If a line in the entries below includes "Users", show that line.
= = = =
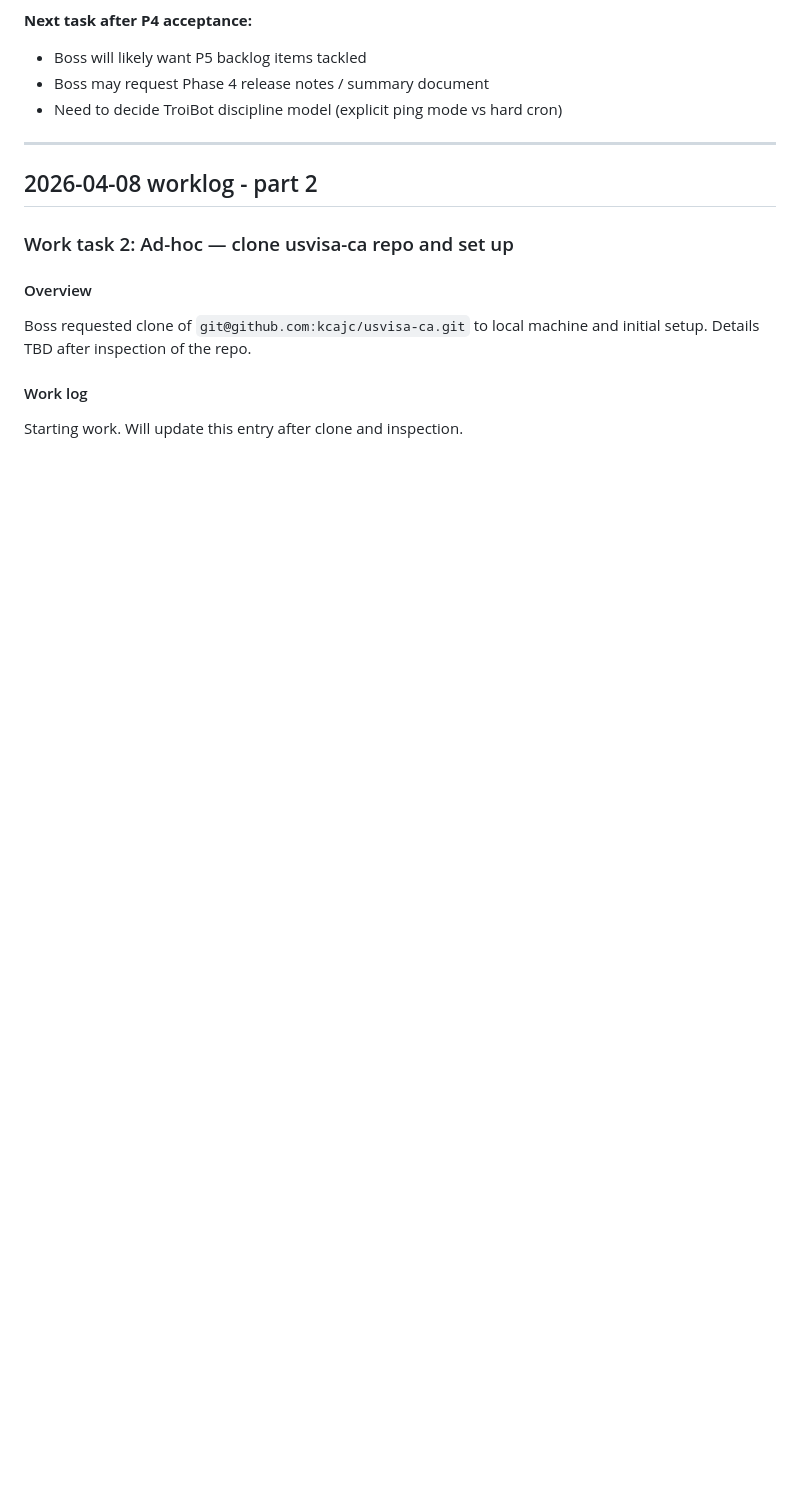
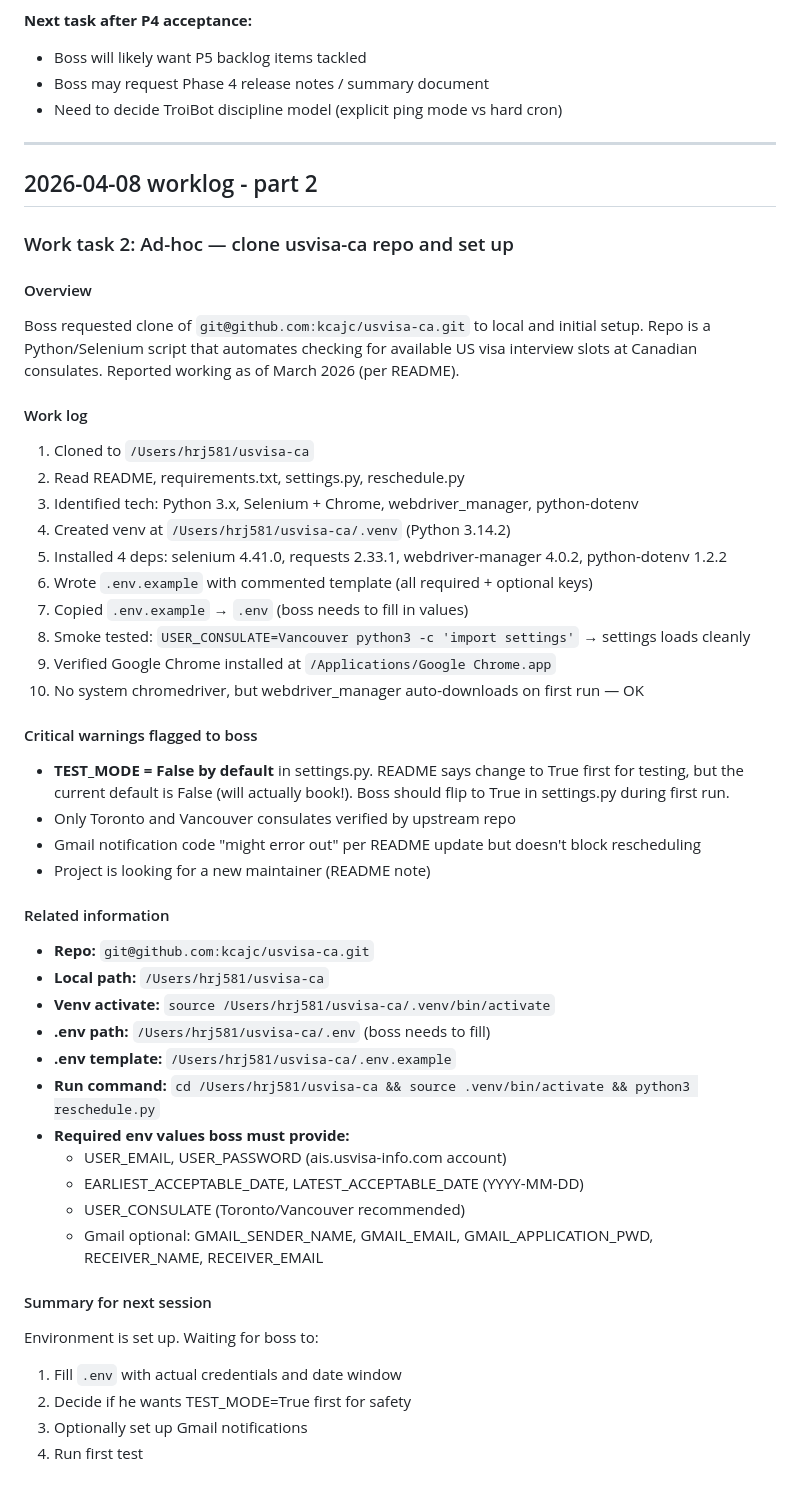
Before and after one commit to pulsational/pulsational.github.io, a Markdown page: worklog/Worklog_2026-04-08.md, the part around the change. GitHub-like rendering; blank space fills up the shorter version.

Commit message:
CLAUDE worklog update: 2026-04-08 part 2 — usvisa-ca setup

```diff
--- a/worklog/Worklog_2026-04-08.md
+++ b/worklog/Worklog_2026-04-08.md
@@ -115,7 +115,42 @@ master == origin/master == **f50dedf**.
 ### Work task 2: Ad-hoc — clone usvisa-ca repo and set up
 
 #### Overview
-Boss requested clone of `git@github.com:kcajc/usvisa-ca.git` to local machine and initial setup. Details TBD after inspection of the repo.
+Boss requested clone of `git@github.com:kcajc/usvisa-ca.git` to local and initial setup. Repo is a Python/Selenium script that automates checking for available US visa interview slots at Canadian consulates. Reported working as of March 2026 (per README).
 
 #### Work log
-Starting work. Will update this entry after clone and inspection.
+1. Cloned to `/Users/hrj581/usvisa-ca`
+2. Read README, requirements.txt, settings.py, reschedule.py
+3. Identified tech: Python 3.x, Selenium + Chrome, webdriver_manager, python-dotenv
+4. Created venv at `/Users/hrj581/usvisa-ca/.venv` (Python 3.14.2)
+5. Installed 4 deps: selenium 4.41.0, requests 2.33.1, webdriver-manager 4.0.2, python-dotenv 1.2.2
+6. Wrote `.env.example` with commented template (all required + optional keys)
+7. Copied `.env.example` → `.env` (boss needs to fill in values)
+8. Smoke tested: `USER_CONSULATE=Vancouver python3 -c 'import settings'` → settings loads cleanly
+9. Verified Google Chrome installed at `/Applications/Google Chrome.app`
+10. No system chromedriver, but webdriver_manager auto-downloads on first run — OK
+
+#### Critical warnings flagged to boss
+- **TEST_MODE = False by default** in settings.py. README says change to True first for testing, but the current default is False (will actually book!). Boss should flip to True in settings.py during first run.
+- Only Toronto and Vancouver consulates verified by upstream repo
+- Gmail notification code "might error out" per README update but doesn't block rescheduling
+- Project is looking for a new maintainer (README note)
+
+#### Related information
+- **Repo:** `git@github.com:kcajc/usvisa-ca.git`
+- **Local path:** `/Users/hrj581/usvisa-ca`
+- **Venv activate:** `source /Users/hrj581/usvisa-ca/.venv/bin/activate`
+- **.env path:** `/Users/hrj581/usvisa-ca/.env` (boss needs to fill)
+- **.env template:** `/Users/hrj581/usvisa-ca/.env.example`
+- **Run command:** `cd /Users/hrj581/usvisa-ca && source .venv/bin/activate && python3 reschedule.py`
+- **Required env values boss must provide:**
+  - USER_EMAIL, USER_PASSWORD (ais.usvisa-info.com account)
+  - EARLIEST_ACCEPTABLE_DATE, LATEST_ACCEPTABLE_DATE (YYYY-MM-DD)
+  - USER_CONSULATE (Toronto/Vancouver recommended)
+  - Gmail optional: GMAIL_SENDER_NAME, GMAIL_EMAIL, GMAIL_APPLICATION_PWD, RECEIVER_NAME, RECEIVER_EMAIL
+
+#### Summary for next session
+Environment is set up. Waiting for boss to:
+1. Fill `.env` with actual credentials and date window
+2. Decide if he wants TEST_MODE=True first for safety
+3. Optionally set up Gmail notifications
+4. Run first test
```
= = = =
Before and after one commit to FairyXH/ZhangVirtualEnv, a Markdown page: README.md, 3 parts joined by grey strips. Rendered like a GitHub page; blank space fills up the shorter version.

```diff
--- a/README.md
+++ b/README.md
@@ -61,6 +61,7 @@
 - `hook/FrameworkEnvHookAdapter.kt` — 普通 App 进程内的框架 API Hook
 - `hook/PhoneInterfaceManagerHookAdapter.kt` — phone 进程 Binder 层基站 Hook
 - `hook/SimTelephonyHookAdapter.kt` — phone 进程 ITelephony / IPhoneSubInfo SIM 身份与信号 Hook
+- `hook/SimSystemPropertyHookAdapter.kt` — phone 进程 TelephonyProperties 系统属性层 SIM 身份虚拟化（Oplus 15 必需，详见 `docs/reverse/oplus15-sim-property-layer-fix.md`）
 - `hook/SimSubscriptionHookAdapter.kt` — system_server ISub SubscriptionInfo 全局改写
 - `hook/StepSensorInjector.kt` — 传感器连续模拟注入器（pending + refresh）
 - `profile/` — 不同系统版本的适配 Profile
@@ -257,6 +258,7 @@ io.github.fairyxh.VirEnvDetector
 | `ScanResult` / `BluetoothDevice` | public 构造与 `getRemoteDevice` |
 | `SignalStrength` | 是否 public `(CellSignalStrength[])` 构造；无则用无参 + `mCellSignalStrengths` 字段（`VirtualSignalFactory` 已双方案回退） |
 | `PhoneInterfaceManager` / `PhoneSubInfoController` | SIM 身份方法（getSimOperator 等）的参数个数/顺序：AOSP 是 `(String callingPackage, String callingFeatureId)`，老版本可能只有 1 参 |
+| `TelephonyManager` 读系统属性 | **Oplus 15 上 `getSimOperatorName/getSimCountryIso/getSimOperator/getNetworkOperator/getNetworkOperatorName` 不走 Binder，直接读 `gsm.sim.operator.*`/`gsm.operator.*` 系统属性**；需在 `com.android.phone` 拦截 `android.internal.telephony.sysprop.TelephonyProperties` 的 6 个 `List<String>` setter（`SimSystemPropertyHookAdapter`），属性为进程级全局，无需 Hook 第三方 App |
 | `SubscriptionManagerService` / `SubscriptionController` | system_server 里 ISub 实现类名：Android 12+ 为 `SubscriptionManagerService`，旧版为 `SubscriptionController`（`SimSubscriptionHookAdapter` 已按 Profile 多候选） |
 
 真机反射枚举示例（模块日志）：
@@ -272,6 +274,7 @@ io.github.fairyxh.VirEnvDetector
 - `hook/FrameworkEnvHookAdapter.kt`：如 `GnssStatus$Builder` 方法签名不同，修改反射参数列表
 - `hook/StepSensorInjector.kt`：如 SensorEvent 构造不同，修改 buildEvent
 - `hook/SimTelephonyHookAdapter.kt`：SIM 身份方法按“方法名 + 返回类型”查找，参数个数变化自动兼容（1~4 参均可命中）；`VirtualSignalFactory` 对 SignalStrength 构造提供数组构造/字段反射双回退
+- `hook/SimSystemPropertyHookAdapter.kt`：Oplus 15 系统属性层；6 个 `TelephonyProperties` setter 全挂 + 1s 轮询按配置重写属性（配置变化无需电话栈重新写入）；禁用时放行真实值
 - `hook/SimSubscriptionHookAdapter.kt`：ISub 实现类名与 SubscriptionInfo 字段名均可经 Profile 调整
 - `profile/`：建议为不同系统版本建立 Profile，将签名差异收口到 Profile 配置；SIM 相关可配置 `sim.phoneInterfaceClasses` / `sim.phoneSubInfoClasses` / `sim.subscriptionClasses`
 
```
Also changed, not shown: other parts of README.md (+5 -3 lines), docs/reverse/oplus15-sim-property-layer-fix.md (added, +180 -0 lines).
= = = =
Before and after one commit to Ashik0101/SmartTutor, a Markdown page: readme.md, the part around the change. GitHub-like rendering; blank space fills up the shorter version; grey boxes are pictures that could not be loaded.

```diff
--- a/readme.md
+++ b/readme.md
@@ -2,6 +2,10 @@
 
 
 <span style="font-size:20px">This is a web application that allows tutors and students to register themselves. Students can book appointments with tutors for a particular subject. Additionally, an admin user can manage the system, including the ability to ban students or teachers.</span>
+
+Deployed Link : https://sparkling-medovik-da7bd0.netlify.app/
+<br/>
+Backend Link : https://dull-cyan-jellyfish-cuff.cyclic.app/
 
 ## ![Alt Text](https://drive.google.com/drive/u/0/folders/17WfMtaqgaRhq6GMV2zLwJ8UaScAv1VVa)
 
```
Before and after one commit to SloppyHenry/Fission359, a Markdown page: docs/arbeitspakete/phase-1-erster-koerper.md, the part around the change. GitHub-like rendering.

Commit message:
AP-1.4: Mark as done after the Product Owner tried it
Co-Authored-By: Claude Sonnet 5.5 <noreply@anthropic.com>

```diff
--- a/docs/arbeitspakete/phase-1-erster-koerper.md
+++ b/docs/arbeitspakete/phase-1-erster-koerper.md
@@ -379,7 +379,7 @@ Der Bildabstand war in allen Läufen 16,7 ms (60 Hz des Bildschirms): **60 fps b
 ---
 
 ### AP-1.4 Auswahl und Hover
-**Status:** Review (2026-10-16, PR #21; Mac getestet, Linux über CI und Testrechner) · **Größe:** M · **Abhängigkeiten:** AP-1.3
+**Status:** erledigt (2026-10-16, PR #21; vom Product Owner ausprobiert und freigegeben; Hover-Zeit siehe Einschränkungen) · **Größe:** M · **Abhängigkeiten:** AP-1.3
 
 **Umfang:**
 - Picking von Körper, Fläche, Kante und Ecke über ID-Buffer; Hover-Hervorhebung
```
= = = =
Solution for this task
+1. Cloned to `/Users/hrj581/usvisa-ca`
+4. Created venv at `/Users/hrj581/usvisa-ca/.venv` (Python 3.14.2)
+- **Local path:** `/Users/hrj581/usvisa-ca`
+- **Venv activate:** `source /Users/hrj581/usvisa-ca/.venv/bin/activate`
+- **.env path:** `/Users/hrj581/usvisa-ca/.env` (boss needs to fill)
+- **.env template:** `/Users/hrj581/usvisa-ca/.env.example`
+- **Run command:** `cd /Users/hrj581/usvisa-ca && source .venv/bin/activate && python3 reschedule.py`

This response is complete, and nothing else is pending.